Unaccompanied migrating children

In Washington, we work to educate decision-makers about immigrant children who are fleeing extreme violence and arriving alone at our southern border. Since 2005, we have provided pro bono legal services to unaccompanied migrating children and know they are turning to the U.S. for protection. Lawmakers must give these children an opportunity to have their stories heard with the help of a lawyer, who can advocate to help keep them safe. We continue working to ensure our policies reflect America’s values of fairness and justice.

Latest news

See More News


Refer a Child

Children should not represent themselves in court. We match and mentor pro bono attorneys to handle immigration cases for unaccompanied immigrant children released from federal custody in the United States.

Join us as a Pro Bono Attorney

In 2005, we launched the Immigrant Children’s Legal Program (ICLP) to help the increasing number of unaccompanied children involved in immigration court proceedings but who cannot afford legal representation. We recruit and mentor pro bono attorneys to represent immigrant children facing deportation. We have matched hundreds of children with attorneys nationwide.  Attorneys do not need prior immigration law experience to volunteer.

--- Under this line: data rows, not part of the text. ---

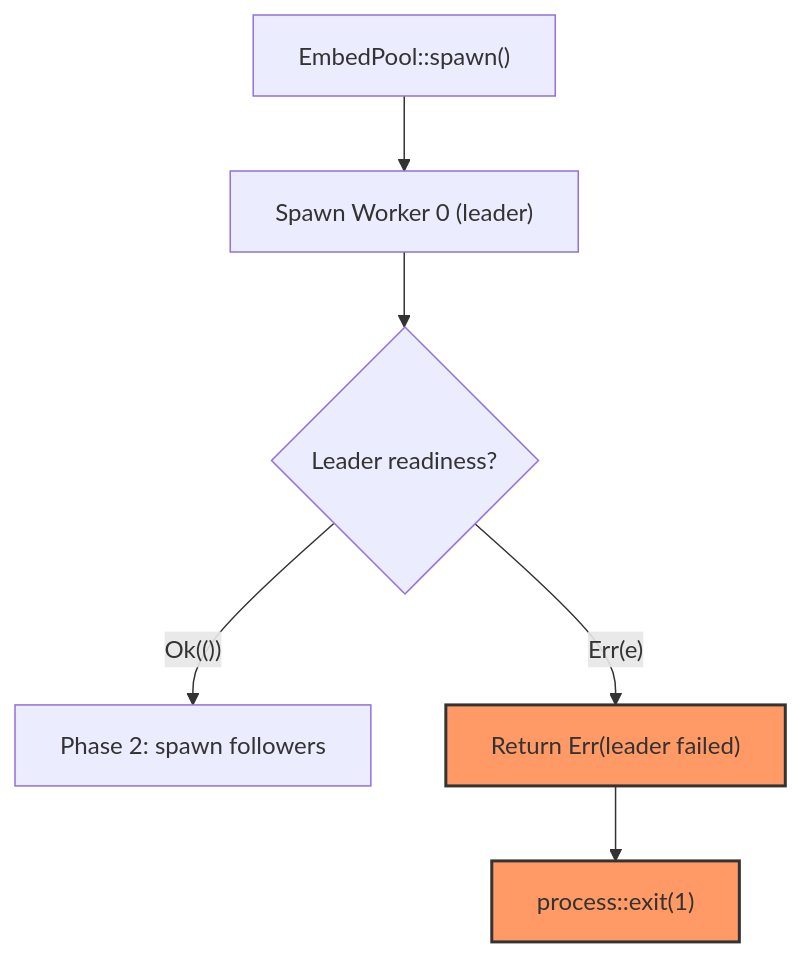
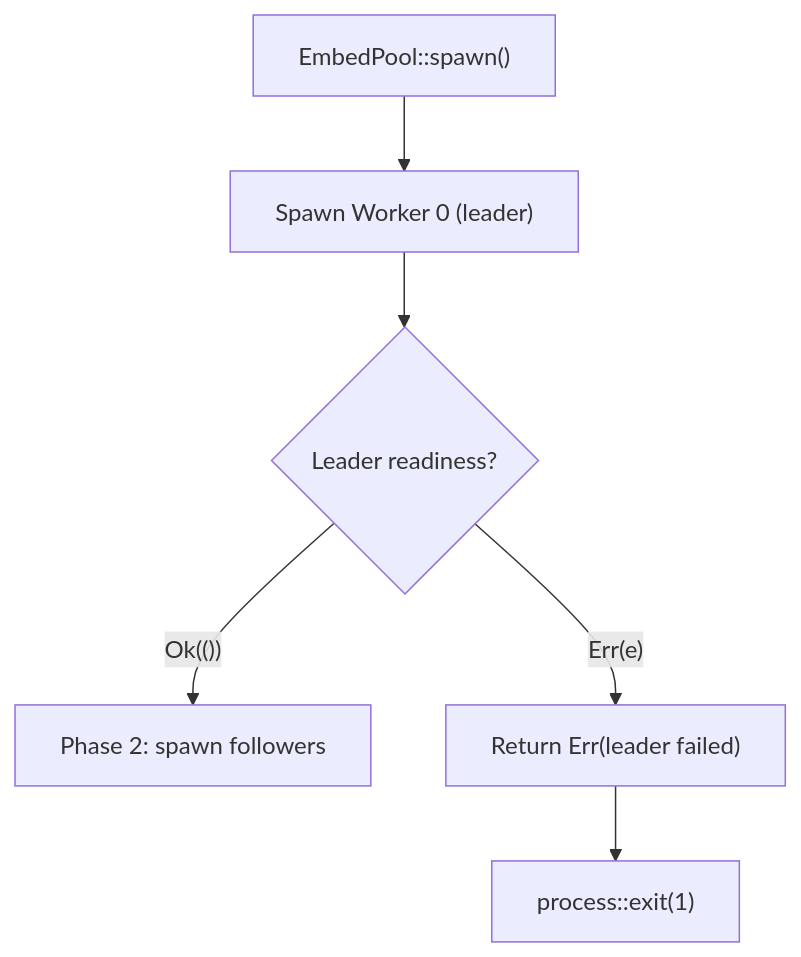
One commit to Fulton-Engineering-Services/bge-m3-embedding-server changed the fourth of 4 diagrams in docs/cold-start.md. Above: the diagram before and after it, drawn with Mermaid. The commit also changed other lines of this file and 117 other files, not shown here.

````diff
--- a/docs/cold-start.md
+++ b/docs/cold-start.md
@@ -147,18 +147,15 @@
 ```mermaid
 graph TD
     Start["EmbedPool::spawn()"]
     SpawnLeader["Spawn Worker 0 (leader)"]
     LeaderResult{"Leader readiness?"}
     LeaderOk["Phase 2: spawn followers"]
     LeaderFail["Return Err(leader failed)"]
     ProcessExit["process::exit(1)"]
 
     Start --> SpawnLeader
     SpawnLeader --> LeaderResult
     LeaderResult -->|"Ok(())"| LeaderOk
     LeaderResult -->|"Err(e)"| LeaderFail
     LeaderFail --> ProcessExit
-
-    classDef errorNode fill:#f96,stroke:#333,stroke-width:2px
-    class LeaderFail,ProcessExit errorNode
 ```
````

Reconnecting Families handbook 

USCRI developed the Reconnecting Families resource manual and parent and teen workbooks through a partnership with Fairfax County Public Schools in Virginia. The manual is designed to help families start to rebuild their relationship with one another after an extended separation due to migration.

A Profile of the Modern Salvadoran Migrant

In an International partnership with the Universidad Tecnolólogica de El Salvador (UTEC), the U.S. Committee for Refugees and Immigrants (USCRI) provides information as to the migration pattern of Salvadorans.  The report explores and analyzes the root causes of migration among Salvadoran adults and children.

Data resources

For the latest number of unaccompanied immigrant children detained by Customs & Border Protection go to their website here.